Spring is back and the fine weather is encouraging us out into our gardens. This is often the time when we notice that trees and bushes are starting to take over, some may have even have dared to venture over the fence into our garden from next door. If these plants annoy you and you are tempted to take hold of your saw or your lopper, make sure you find out first what you are allowed to do and what is not! Listed below are our rights and duties concerning pruning, planting trees and cutting hedges.
Regulations to consider when designing your garden
For two adjoining plots of land, each owner can plant the trees, bushes and shrubs of their choice, more or less where they want, provided that they are not more than two metres high. If they are higher than that, the law states that they should be planted at least two metres from the boundary between the two properties.
You therefore need to consider how your plants will grow and make your choices accordingly. If you can keep your plants under two metres high, for example if you have a hedge planted along the boundary of your property that is okay. Alternatively, if the height will be over two metres high you will need to plant it far enough away, so the plants can grow higher without breaking the law.

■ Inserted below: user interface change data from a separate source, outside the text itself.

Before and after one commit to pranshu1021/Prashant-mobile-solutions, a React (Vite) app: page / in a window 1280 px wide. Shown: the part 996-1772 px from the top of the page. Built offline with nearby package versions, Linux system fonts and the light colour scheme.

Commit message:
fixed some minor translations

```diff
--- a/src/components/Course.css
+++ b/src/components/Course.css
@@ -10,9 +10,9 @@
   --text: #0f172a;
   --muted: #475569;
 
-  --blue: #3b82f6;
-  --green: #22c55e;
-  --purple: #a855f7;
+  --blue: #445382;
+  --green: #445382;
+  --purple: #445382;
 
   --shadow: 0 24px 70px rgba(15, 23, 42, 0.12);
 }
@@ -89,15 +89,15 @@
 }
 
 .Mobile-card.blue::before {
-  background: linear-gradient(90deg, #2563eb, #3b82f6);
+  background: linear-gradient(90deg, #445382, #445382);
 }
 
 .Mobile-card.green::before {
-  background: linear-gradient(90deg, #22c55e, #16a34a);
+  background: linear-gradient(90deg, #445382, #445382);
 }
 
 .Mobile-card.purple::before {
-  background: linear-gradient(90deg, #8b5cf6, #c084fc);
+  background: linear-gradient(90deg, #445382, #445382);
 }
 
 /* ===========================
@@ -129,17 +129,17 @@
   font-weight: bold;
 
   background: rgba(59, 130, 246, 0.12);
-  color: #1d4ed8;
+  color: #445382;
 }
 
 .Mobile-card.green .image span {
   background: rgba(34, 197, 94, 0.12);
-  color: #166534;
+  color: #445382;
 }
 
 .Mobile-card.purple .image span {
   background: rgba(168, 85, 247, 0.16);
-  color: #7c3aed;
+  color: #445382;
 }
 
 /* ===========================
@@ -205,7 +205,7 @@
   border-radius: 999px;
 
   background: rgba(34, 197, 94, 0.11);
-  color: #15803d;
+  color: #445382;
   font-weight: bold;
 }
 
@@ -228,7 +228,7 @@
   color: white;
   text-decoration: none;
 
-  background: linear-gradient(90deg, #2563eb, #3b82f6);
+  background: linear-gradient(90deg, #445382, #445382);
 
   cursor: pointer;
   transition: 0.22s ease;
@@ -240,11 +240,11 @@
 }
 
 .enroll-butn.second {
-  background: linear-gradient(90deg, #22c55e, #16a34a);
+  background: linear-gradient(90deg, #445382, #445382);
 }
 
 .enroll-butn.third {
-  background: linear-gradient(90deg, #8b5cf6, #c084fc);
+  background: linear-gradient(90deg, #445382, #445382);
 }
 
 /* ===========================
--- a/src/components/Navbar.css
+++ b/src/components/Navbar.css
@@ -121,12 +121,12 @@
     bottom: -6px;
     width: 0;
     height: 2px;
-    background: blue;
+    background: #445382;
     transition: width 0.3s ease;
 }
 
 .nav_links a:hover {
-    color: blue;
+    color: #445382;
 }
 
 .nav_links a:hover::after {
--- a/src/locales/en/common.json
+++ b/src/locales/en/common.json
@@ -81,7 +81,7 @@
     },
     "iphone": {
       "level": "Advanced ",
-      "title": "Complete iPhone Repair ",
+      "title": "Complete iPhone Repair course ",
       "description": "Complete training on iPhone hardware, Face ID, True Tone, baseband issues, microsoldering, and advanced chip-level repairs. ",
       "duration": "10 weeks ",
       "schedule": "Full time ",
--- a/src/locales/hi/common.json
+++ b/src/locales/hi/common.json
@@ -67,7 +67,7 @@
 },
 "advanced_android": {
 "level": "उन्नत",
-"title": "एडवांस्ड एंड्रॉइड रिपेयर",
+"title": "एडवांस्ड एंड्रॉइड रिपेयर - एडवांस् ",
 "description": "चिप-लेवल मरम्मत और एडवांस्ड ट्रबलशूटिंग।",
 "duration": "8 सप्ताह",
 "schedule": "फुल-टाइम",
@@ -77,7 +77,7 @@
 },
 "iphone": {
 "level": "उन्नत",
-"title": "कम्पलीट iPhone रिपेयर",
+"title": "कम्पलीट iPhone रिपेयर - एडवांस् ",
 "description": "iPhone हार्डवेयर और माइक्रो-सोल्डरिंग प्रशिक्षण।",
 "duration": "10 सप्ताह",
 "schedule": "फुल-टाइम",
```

With regard to the boundary between the properties, if it’s a wall that is not shared, only the owner of the wall can plant espalier trees against it (keeping them below two metres high).
You can also choose with your neighbour to establish a shared hedge on the boundary between your two properties. In this case, you will both be responsible for its upkeep.
If the distance rules are not complied with
If your neighbour’s plants encroach on your land, you do not automatically have the right to take your chainsaw to cut them all down.
You are permitted to cut roots and twigs “advancing” onto your land. You can also gather fruit from branches that overhang your garden. However, if you want to remove branches, you must ask the owner: you are not allowed to cut them yourself.
A few exceptions
There are at least three instances when you can let trees and shrubs grow more than two metres tall, even when they are quite close to the neighbouring property:
- You have a boundary agreement with your neighbour and can prove it (with an official deed)
- A quasi-easement: this means that the trees were planted at a time when the two plots formed a single property and, therefore, that the boundary was created after the trees were planted
- The ten-year time limit:your trees and shrubs have not complied with the legal distances for more than ten years and, during this time, your neighbour has not brought any legal action to have your trees pulled out or cut down to two metres high.
If your property runs alongside a road, railway or byway, other regulations regarding planting distances apply. Some towns and cities also issue derogations, so you should consult your municipality’s regulations.